Eight prospective students have auditioned for a bachelor’s in music with an emphasis in music technology or audio production. Those two emphases will be implemented this fall.
William Brian Hogg, assistant chair of the NKU Department of Music, is eager to see this developing, after first submitting his proposal for the emphases in 2012. According to Hogg, the courses offered under those disciplines will give music students skills to broaden career opportunities.
“It’s for a musician who wants to do anything besides teach or play professionally,” Hogg said.
There is an introductory music technology class at NKU. Currently, a requirement for all music majors, it fuses together students’ knowledge of key signatures and rhythms with digital audio workstations, or DAWs like Garageband and Logic Pro. Hogg says the main idea with that course “is to give students a general overview of music technology.”
Thomas Jordan is the instructor for that class. He believes that technology is important for not only recording music, but also distributing it via the Internet.
“You’re going to be wanting to get your material on a webpage,” Jordan said.

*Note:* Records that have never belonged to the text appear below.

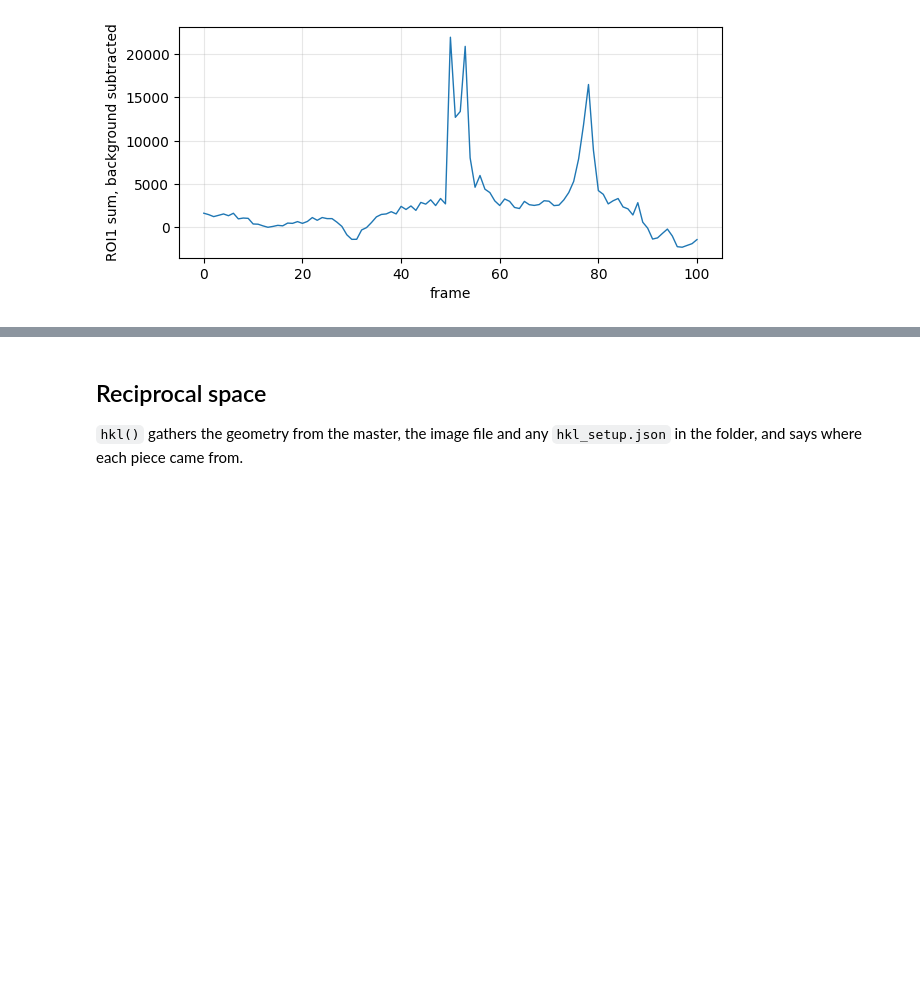
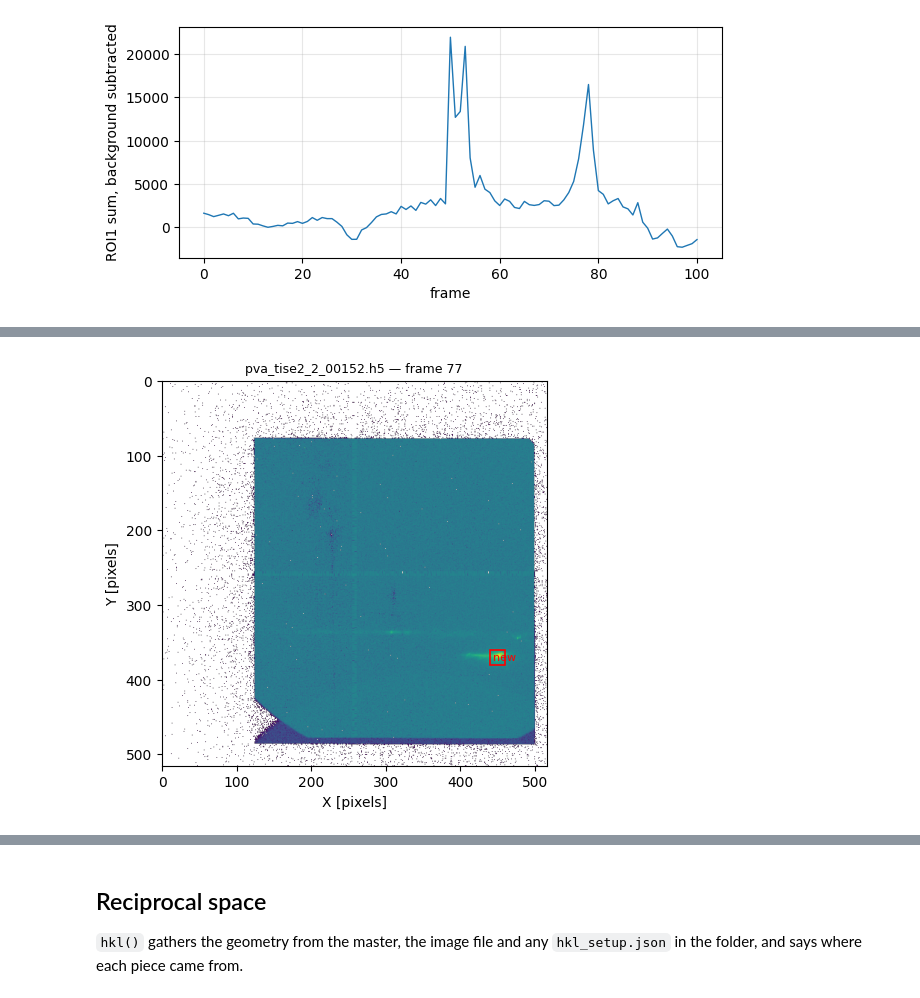
Before and after one commit to jwkim-anl/6idb-scan-viewer, a Jupyter notebook: examples/getting-started.ipynb, the cells around one changed output, grey strips where cells are left out. Drawn from its saved outputs; the diff is of its cells as text; code cells hidden in the pictures; blank space fills up the shorter version.

```diff
--- a/examples/getting-started.ipynb
+++ b/examples/getting-started.ipynb
@@ -161,0 +173,8 @@ ax.set_ylabel("ROI1 sum, background subtracted"); ax.grid(alpha=0.3)
+# %%
+# the recorded ROIs are strips across y = 328-343 and miss the spot
+# near x = 440, y = 360 -- so make one there
+spot = (440, 360, 20, 20)                     # x, y, width, height
+peak = int(images.roi_curve(spot, "sum").idxmax())
+images.show(peak, rois=[spot], log=True);
+# %% [output]
+[figure, added]
```
Also changed, not shown: parts of 5 cells of this notebook, 9 other files.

Even though the recording of electronic music distinguishes it from music recorded in more traditional ways, Jordan doesn’t find there to be any severe stigma attached to it. He makes note of the increasing visibility of it.
“Everywhere you turn the sounds that all of us are hearing on TV, in a movie, on the radio, on the Internet, it’s loaded with all kinds of electronic sounds,” Jordan said.
Chris Meeks is a senior music major enrolled in Jordan’s class. As a trumpet player, Meeks has found music technology to be very beneficial to learning different techniques and tools for recording music, such as combining multiple tracks, working with audio dynamics, and using loops in music.
“I think it’s very useful,” Meeks said. “We should probably have it required for maybe the first or second year of music students.”
The new programs that have been developed are based on music degrees from other universities, such as University of California, Berkeley, Belmont University in Nashville, and Full Sail University in Winter Park, Fla. Though Hogg says there is some overlap with the courses, music technology and audio production aren’t exactly the same.
“[Audio production students] get more in depth with working at a board, like engineering-type things,” Hogg said. “[Music technology students] are going to get more into electroacoustic music and computer applications.”
As students work their way toward a degree and prepare to graduate, Hogg believes their career success will largely be determined by versatility.
“If you’re not diverse, you’re not going to be successful,” Hogg said.